Not so much weight over the rear wheels...
Potential traction issues and genuinely horrific over-the-shoulder visibility aside, the driving experience is pure latest-gen VXR8. Which means prodigious but lazy performance from the 431hp LS3 V8 - you have to work it to make it go hard, but when it does, boy, does it shift. It also means a short-throw, meaty gearshift in six-speed manual guise that, combined with the somewhat abrupt clutch, can make quick, smooth gearchanges quite a challenge to achieve.

The cabin ambience will be familiar to those few VXR8 saloon owners who bought the version introduced last year so that's around 35 of you I'm talking to - though hundreds of early LS2 and LS3 VXR8s were sold, the combination of a 50K price and ever-rising fuel costs means the big Vauxhall isn't as popular as it once was. So there are squishily supportive seats, an infotainment system that can measure all sorts of dynamic telemetry (and can be downloaded for showing off at a later date) and a dashboard design that doesn't quite match up to European super-saloon expectations, either in concept or execution.
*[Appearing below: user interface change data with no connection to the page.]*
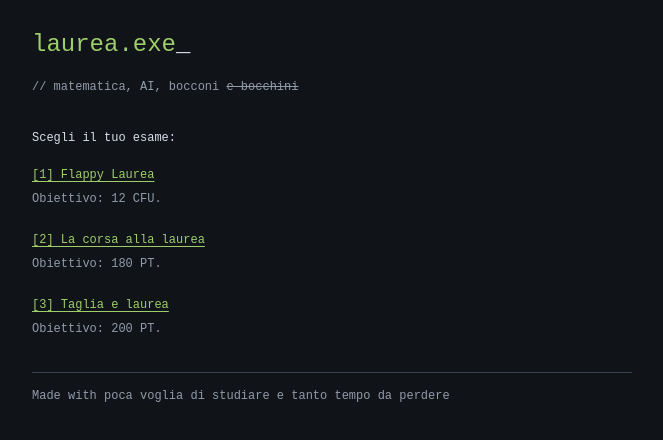
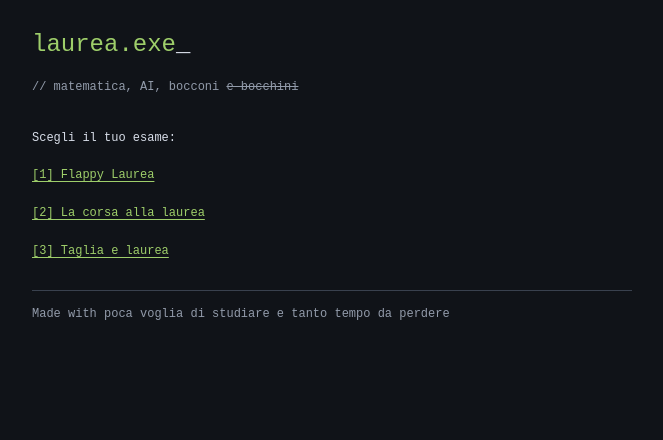
Before and after one commit to billy4479/laurea, a SvelteKit app: page / in a window 1280 px wide. Shown: the top 440 px of the page, without its empty margins (308-971 px from the left). Built offline with nearby package versions, Linux system fonts and the light colour scheme; a web font is replaced by a local one.

Commit message:
menu: nascondi gli obiettivi dei giochi

```diff
--- a/src/routes/+page.svelte
+++ b/src/routes/+page.svelte
@@ -17,10 +17,6 @@
 			{#each games as game (game.id)}
 				<li>
 					<a href={resolve('/g/[id]', { id: String(game.id) })}>[{game.id}] {game.title}</a>
-					<p class="muted">
-						{#if game.subtitle}{game.subtitle}<br />{/if}Obiettivo: {game.goal}
-						{game.unit}.
-					</p>
 				</li>
 			{/each}
 		</ol>
```
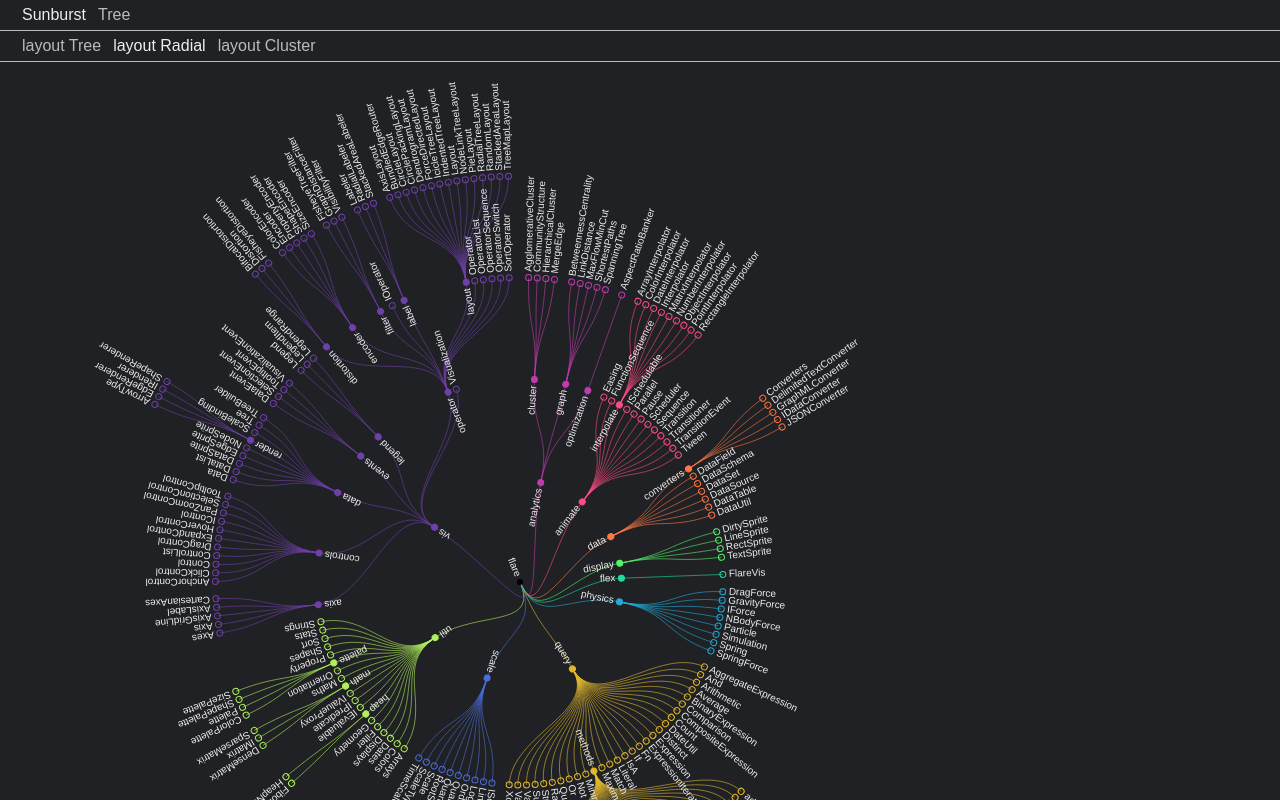
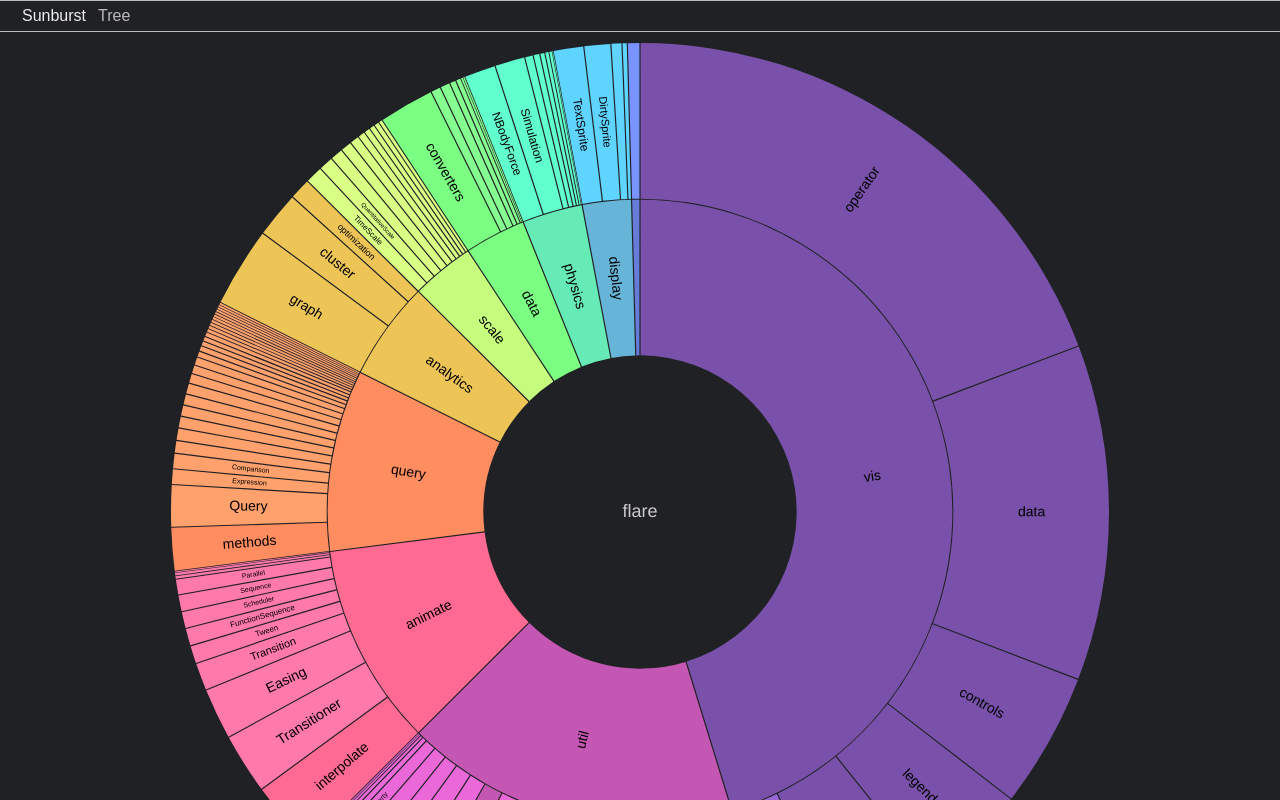
Before and after one commit to linnstrand/graph-craft, a React (Create React App) app: page / in a window 1280 px wide. Shown: the top 800 px of the page. Built offline with nearby package versions, Linux system fonts and the light colour scheme.

Commit message:
tweak until nice

```diff
--- a/src/App.tsx
+++ b/src/App.tsx
@@ -18,14 +18,14 @@ export default App;
 const Container = () => {
   const [graph, setGraph] = useState('sunburst');
   return (
-    <div className="container">
+    <>
       <NavBar graph={graph} setGraph={setGraph} />
-      {graph === 'tree' ? (
+      {graph === 'sunburst' ? (
         <Sunburst data={{ ...testdata }} size={940} />
       ) : (
-        <Tree data={{ ...testdata }} size={1040} />
+        <Tree data={{ ...testdata }} size={1000} />
       )}
-    </div>
+    </>
   );
 };
 
--- a/src/Tree.tsx
+++ b/src/Tree.tsx
@@ -219,29 +219,31 @@ export const Tree = ({ data, size }: { data: Data; size: number }) => {
 
   const setLayoutRadial = (v: 'tree' | 'cluster') => {
     const treeFn = v === 'tree' ? d3.tree : d3.cluster;
-    let r = root;
     variant = v;
 
-    let treeLayout = treeFn<Data>().size([2 * Math.PI, size / 2]);
-    r = addColor(treeLayout, data);
-    //  r = treeLayout(d3.hierarchy(data));
+    let treeLayout = treeFn<Data>();
+    let hierarchy = treeLayout(d3.hierarchy(data));
     let nodeLength = labelLength;
     if (!layoutType) {
-      nodeLength = createNodes(r.descendants());
+      nodeLength = createNodes(hierarchy.descendants());
     }
+
+    const treeSize = v === 'tree' ? (size - nodeLength) / 2 : (size - nodeLength * 2) / 2;
+    const centering = v === 'tree' ? (size + nodeLength) / 2 : size / 2;
+
     treeLayout = treeFn<Data>()
-      .size([2 * Math.PI, (size - nodeLength * 2) / 2])
-      .separation((a, b) => (a.parent == b.parent ? 1 : 2) / a.depth);
+      .size([2 * Math.PI, treeSize])
+      .separation((a, b) => (a.parent == b.parent ? 1 : 2) / a.depth + 1);
 
-    r = treeLayout(d3.hierarchy(data)).sort((a, b) => d3.descending(a.height, b.height));
-    setStartPosition(`translate(${size / 2},${size / 2})`);
+    hierarchy = addColor(treeLayout, data);
 
+    setStartPosition(`translate(${centering},${centering})`);
     setLabelLength(nodeLength);
-    setRoot(r);
+    setRoot(hierarchy);
     const svg = d3.select(svgRef.current);
     svg.attr('height', size);
     svg.attr('viewBox', [0, 0, size, size]);
-    setTreeNodes(radialTree, r);
+    setTreeNodes(radialTree, hierarchy);
     setLayoutType('radial');
   };
 
--- a/src/navbar.css
+++ b/src/navbar.css
@@ -1,7 +1,11 @@
-nav {
+nav,
+.settings {
   display: flex;
   align-items: center;
   padding: 0 0 0 16px;
+  border-top: 1px solid #bbb;
+  border-bottom: 1px solid #bbb;
+  height: 30px;
 }
 
 nav ul {
@@ -10,14 +14,6 @@ nav ul {
   padding-left: 0;
   margin: 0;
   list-style: none;
-}
-
-.settings {
-  display: flex;
-  flex-direction: row;
-  padding: 0 0 0 16px;
-  border-top: 1px solid #bbb;
-  border-bottom: 1px solid #bbb;
 }
 
 nav button,
--- a/src/tree.css
+++ b/src/tree.css
@@ -1,7 +1,3 @@
-.container {
-  margin: 0;
-}
-
 .tree-container {
   display: flex;
   position: relative;
```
No frills in here, as you'd expect
No frills in here, as you'd expect
You wouldn't give a XXXX for anything else
Actually, that dash seems less of an issue in the Maloo - haute couture it ain't, but then you're probably not into that sort of thing if this sort of car is on your shopping list.

The familiarity of experience continues when you get out on to a quiet, windy road and the Route Napoleon has plenty of those around it. There might not be a great deal of weight over the rear wheels, but it doesn't present a problem - unless you are driving like a nutter there's more than enough traction. If anything, the lighter, looser rear end makes for a more involving experience, and you really don't miss the veneer of sophistication - and let's be honest it is a veneer with cars like this - that the magnetic ride brings to things.

In fact, Gargantuan size, wrong-hand drive (on the continent, at least) and pretty dire visibility are the only things that hamper your progress up mountain roads. The engine and brakes are strong, the steering is direct (if a little light) and the Maloo is far more keen to change direction than something of its size has any right to be.

Perfect for hauling beer and meat to the barbie
Perfect for hauling beer and meat to the barbie
Aussie rules
Perhaps predictably, then, the Maloo is quite a hoot. Although it is also an oddly civilised one - sit inside that cockpit cruising gently along a motorway at next-to-no revs and you could honestly forget that you were driving anything particularly out of the ordinary. But wind up that lazy V8 and you soon remember that the Maloo is something a bit special. Take a glance at it over your shoulder as you leave it parked, and you'll never forget it, a five-metre pick-up with 20-inch alloys will kind of do that to you.

 



Engine: 6,162cc V8
Transmission: 6-speed manual or auto, rear-wheel drive
Power (hp): 431@6,000rpm
Torque (lb ft): 406@4,600rpm
0-62mph: 4.9 sec
Top speed: 155mph (limited)
Weight (EC): 1,831 kg
MPG: 21mpg (NEDC combined)
CO2: 329g/km
Price: 51,500








 

Author: Riggers